* _AIM OF THE EXERCISE_
Repeat all entries below exactly as shown.
_ _ _ _ _ _ _
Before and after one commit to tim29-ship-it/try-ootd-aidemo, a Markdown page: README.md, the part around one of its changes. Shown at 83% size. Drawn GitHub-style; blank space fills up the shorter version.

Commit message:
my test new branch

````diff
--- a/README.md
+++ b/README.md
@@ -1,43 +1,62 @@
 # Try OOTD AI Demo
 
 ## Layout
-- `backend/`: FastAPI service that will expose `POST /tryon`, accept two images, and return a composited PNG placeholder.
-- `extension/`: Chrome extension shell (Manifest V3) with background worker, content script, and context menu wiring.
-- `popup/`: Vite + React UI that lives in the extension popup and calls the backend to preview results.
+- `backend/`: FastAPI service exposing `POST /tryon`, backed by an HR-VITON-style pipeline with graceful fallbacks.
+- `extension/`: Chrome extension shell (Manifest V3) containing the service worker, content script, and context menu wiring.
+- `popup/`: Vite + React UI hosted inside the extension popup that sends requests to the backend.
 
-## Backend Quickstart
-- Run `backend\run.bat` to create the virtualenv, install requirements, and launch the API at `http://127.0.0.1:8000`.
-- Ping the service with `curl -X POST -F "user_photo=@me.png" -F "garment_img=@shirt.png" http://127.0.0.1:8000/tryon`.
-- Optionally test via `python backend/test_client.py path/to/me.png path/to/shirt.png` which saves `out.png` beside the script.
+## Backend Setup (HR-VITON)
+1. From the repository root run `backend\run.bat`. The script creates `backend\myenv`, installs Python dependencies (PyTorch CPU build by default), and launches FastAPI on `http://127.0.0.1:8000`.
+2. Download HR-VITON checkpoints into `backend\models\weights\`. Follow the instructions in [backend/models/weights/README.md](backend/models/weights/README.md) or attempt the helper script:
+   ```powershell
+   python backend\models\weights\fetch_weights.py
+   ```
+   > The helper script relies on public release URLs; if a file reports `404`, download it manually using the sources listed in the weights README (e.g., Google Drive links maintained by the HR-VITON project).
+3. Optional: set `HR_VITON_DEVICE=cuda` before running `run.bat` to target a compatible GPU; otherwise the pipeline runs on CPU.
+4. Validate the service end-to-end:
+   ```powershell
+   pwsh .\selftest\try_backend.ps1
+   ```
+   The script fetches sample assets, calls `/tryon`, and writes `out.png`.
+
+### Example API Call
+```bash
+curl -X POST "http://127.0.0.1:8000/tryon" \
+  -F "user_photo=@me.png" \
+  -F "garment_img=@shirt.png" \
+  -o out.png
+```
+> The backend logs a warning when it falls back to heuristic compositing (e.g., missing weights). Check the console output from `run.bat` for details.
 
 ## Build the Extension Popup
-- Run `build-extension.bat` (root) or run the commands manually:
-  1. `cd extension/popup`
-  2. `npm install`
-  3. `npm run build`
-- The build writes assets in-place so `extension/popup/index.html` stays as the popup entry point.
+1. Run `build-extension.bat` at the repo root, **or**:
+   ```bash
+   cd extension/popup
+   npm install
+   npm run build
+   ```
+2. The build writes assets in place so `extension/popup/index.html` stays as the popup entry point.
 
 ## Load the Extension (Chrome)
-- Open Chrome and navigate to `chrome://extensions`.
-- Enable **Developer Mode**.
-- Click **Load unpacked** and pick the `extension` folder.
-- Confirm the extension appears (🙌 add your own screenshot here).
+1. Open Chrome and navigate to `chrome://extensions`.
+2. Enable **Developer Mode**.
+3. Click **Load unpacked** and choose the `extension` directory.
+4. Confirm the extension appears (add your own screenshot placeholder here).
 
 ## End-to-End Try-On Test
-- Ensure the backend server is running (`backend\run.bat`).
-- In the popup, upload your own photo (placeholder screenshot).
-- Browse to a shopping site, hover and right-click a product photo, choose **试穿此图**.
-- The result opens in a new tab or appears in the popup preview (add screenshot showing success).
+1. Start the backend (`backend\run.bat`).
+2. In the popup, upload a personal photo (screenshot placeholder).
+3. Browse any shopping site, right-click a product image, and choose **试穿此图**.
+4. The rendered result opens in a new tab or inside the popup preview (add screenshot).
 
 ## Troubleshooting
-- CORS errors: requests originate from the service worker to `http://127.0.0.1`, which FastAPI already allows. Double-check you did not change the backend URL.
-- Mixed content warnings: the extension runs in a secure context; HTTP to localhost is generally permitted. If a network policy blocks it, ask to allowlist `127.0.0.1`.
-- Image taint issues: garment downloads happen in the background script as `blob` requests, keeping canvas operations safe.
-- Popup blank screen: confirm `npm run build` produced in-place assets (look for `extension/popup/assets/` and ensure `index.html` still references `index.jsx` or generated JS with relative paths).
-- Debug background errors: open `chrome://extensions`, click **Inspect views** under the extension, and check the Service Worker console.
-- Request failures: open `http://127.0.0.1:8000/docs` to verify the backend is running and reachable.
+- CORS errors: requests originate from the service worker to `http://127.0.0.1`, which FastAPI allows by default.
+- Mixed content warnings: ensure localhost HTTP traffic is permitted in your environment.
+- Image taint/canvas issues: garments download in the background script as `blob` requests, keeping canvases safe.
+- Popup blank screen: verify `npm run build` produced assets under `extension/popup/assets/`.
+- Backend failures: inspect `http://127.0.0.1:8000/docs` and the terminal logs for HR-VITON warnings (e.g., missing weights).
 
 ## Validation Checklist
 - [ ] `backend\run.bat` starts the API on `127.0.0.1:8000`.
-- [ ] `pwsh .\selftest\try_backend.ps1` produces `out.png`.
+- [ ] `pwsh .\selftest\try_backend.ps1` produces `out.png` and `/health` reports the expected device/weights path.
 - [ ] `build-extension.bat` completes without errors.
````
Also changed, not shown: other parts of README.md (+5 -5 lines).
_ _ _ _ _ _ _
* _TASK OUTPUT_
Before and after one commit to tim29-ship-it/try-ootd-aidemo, a Markdown page: README.md, the part around one of its changes. Shown at 83% size. Drawn GitHub-style; blank space fills up the shorter version.

Commit message:
my test new branch

````diff
--- a/README.md
+++ b/README.md
@@ -1,43 +1,62 @@
 # Try OOTD AI Demo
 
 ## Layout
-- `backend/`: FastAPI service that will expose `POST /tryon`, accept two images, and return a composited PNG placeholder.
-- `extension/`: Chrome extension shell (Manifest V3) with background worker, content script, and context menu wiring.
-- `popup/`: Vite + React UI that lives in the extension popup and calls the backend to preview results.
+- `backend/`: FastAPI service exposing `POST /tryon`, backed by an HR-VITON-style pipeline with graceful fallbacks.
+- `extension/`: Chrome extension shell (Manifest V3) containing the service worker, content script, and context menu wiring.
+- `popup/`: Vite + React UI hosted inside the extension popup that sends requests to the backend.
 
-## Backend Quickstart
-- Run `backend\run.bat` to create the virtualenv, install requirements, and launch the API at `http://127.0.0.1:8000`.
-- Ping the service with `curl -X POST -F "user_photo=@me.png" -F "garment_img=@shirt.png" http://127.0.0.1:8000/tryon`.
-- Optionally test via `python backend/test_client.py path/to/me.png path/to/shirt.png` which saves `out.png` beside the script.
+## Backend Setup (HR-VITON)
+1. From the repository root run `backend\run.bat`. The script creates `backend\myenv`, installs Python dependencies (PyTorch CPU build by default), and launches FastAPI on `http://127.0.0.1:8000`.
+2. Download HR-VITON checkpoints into `backend\models\weights\`. Follow the instructions in [backend/models/weights/README.md](backend/models/weights/README.md) or attempt the helper script:
+   ```powershell
+   python backend\models\weights\fetch_weights.py
+   ```
+   > The helper script relies on public release URLs; if a file reports `404`, download it manually using the sources listed in the weights README (e.g., Google Drive links maintained by the HR-VITON project).
+3. Optional: set `HR_VITON_DEVICE=cuda` before running `run.bat` to target a compatible GPU; otherwise the pipeline runs on CPU.
+4. Validate the service end-to-end:
+   ```powershell
+   pwsh .\selftest\try_backend.ps1
+   ```
+   The script fetches sample assets, calls `/tryon`, and writes `out.png`.
+
+### Example API Call
+```bash
+curl -X POST "http://127.0.0.1:8000/tryon" \
+  -F "user_photo=@me.png" \
+  -F "garment_img=@shirt.png" \
+  -o out.png
+```
+> The backend logs a warning when it falls back to heuristic compositing (e.g., missing weights). Check the console output from `run.bat` for details.
 
 ## Build the Extension Popup
-- Run `build-extension.bat` (root) or run the commands manually:
-  1. `cd extension/popup`
-  2. `npm install`
-  3. `npm run build`
-- The build writes assets in-place so `extension/popup/index.html` stays as the popup entry point.
+1. Run `build-extension.bat` at the repo root, **or**:
+   ```bash
+   cd extension/popup
+   npm install
+   npm run build
+   ```
+2. The build writes assets in place so `extension/popup/index.html` stays as the popup entry point.
 
 ## Load the Extension (Chrome)
-- Open Chrome and navigate to `chrome://extensions`.
-- Enable **Developer Mode**.
-- Click **Load unpacked** and pick the `extension` folder.
-- Confirm the extension appears (🙌 add your own screenshot here).
+1. Open Chrome and navigate to `chrome://extensions`.
+2. Enable **Developer Mode**.
+3. Click **Load unpacked** and choose the `extension` directory.
+4. Confirm the extension appears (add your own screenshot placeholder here).
 
 ## End-to-End Try-On Test
-- Ensure the backend server is running (`backend\run.bat`).
-- In the popup, upload your own photo (placeholder screenshot).
-- Browse to a shopping site, hover and right-click a product photo, choose **试穿此图**.
-- The result opens in a new tab or appears in the popup preview (add screenshot showing success).
+1. Start the backend (`backend\run.bat`).
+2. In the popup, upload a personal photo (screenshot placeholder).
+3. Browse any shopping site, right-click a product image, and choose **试穿此图**.
+4. The rendered result opens in a new tab or inside the popup preview (add screenshot).
 
 ## Troubleshooting
-- CORS errors: requests originate from the service worker to `http://127.0.0.1`, which FastAPI already allows. Double-check you did not change the backend URL.
-- Mixed content warnings: the extension runs in a secure context; HTTP to localhost is generally permitted. If a network policy blocks it, ask to allowlist `127.0.0.1`.
-- Image taint issues: garment downloads happen in the background script as `blob` requests, keeping canvas operations safe.
-- Popup blank screen: confirm `npm run build` produced in-place assets (look for `extension/popup/assets/` and ensure `index.html` still references `index.jsx` or generated JS with relative paths).
-- Debug background errors: open `chrome://extensions`, click **Inspect views** under the extension, and check the Service Worker console.
-- Request failures: open `http://127.0.0.1:8000/docs` to verify the backend is running and reachable.
+- CORS errors: requests originate from the service worker to `http://127.0.0.1`, which FastAPI allows by default.
+- Mixed content warnings: ensure localhost HTTP traffic is permitted in your environment.
+- Image taint/canvas issues: garments download in the background script as `blob` requests, keeping canvases safe.
+- Popup blank screen: verify `npm run build` produced assets under `extension/popup/assets/`.
+- Backend failures: inspect `http://127.0.0.1:8000/docs` and the terminal logs for HR-VITON warnings (e.g., missing weights).
 
 ## Validation Checklist
 - [ ] `backend\run.bat` starts the API on `127.0.0.1:8000`.
-- [ ] `pwsh .\selftest\try_backend.ps1` produces `out.png`.
+- [ ] `pwsh .\selftest\try_backend.ps1` produces `out.png` and `/health` reports the expected device/weights path.
 - [ ] `build-extension.bat` completes without errors.
````
Also changed, not shown: other parts of README.md (+5 -5 lines).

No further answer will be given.